Work required:
Copy each line of the listing below where the word "Waterfront" turns up.
[Source records Boundary: Start]
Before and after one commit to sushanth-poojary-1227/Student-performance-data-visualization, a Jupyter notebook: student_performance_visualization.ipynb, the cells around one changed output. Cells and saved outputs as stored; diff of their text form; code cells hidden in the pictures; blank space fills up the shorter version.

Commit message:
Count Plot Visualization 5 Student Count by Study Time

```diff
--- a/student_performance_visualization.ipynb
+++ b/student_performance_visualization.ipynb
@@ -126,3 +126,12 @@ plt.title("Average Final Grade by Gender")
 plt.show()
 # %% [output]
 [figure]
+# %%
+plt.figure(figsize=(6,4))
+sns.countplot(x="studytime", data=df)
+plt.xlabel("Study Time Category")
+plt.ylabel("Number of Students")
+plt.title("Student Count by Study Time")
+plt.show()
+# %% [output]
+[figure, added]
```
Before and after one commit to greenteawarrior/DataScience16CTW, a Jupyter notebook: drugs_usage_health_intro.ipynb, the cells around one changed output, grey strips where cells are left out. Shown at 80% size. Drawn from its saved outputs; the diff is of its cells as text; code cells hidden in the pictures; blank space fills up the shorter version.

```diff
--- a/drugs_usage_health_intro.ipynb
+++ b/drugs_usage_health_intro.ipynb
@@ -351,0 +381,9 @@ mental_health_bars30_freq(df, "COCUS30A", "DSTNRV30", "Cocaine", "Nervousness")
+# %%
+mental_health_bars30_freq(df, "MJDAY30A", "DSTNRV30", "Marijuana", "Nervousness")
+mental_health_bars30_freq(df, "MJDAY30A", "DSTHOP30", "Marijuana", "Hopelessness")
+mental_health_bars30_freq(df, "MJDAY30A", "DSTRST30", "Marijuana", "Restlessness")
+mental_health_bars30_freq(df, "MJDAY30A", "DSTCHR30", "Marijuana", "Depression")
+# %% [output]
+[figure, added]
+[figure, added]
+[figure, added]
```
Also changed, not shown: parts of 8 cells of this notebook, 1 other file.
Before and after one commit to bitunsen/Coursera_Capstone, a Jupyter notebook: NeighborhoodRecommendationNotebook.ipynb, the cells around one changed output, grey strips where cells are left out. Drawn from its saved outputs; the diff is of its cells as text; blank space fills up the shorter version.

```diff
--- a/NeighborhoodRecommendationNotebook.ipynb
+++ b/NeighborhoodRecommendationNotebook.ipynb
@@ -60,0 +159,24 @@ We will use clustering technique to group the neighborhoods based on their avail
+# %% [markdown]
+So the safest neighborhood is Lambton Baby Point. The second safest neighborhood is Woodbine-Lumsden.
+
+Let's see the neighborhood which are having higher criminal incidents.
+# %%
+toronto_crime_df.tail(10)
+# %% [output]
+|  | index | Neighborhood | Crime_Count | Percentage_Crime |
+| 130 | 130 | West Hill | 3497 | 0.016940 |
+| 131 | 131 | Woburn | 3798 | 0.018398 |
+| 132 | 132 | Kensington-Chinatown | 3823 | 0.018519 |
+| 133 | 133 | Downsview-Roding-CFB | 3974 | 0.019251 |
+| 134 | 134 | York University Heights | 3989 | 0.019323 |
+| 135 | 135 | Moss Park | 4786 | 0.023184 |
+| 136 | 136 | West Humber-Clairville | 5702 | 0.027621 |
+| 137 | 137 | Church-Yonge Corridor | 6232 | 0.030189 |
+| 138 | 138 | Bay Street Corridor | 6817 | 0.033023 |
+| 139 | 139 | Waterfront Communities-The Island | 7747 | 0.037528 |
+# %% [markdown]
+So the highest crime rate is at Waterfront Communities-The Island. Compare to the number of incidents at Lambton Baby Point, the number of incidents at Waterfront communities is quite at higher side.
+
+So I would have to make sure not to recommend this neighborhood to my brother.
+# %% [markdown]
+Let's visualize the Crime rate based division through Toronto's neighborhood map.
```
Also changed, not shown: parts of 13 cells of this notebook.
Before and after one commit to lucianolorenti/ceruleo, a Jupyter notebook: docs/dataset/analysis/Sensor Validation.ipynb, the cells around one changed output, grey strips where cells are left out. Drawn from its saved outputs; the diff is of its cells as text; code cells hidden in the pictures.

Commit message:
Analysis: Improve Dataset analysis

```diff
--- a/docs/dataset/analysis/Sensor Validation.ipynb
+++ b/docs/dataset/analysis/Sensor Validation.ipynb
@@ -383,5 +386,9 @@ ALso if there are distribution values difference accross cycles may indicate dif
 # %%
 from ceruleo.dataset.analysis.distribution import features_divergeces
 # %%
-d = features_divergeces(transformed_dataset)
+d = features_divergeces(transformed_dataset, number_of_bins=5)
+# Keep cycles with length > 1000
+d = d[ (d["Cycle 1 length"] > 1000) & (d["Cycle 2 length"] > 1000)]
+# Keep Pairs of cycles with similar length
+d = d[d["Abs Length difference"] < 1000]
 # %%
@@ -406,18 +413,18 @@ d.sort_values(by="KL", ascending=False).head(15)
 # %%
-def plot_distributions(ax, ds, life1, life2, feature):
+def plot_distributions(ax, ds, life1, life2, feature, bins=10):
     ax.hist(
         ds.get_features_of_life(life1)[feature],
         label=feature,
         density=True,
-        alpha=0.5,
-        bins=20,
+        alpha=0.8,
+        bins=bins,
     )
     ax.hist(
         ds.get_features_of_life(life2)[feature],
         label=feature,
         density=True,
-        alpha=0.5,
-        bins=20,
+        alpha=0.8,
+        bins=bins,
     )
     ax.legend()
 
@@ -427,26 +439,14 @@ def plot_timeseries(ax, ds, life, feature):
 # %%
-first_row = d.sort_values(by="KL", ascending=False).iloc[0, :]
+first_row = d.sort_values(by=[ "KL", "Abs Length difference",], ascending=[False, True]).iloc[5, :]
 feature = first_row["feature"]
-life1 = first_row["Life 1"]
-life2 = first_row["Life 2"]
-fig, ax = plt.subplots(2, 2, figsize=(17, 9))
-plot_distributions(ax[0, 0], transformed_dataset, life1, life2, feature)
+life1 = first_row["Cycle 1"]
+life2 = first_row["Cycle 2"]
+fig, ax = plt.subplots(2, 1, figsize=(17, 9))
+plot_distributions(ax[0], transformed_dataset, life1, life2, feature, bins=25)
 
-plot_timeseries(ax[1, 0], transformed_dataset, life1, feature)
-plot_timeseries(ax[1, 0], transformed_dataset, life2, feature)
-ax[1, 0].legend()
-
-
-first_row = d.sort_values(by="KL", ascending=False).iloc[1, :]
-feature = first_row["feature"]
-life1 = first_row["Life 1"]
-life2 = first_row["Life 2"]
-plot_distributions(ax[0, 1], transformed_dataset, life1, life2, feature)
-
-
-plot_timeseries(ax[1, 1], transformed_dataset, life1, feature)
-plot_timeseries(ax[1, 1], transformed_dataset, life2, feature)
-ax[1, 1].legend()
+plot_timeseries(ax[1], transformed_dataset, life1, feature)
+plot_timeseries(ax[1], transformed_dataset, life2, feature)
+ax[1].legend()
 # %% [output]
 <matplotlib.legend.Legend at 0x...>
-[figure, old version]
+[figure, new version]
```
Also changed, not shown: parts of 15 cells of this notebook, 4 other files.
[Source records Boundary: End]
Completed exercise:
+| 139 | 139 | Waterfront Communities-The Island | 7747 | 0.037528 |
+So the highest crime rate is at Waterfront Communities-The Island. Compare to the number of incidents at Lambton Baby Point, the number of incidents at Waterfront communities is quite at higher side.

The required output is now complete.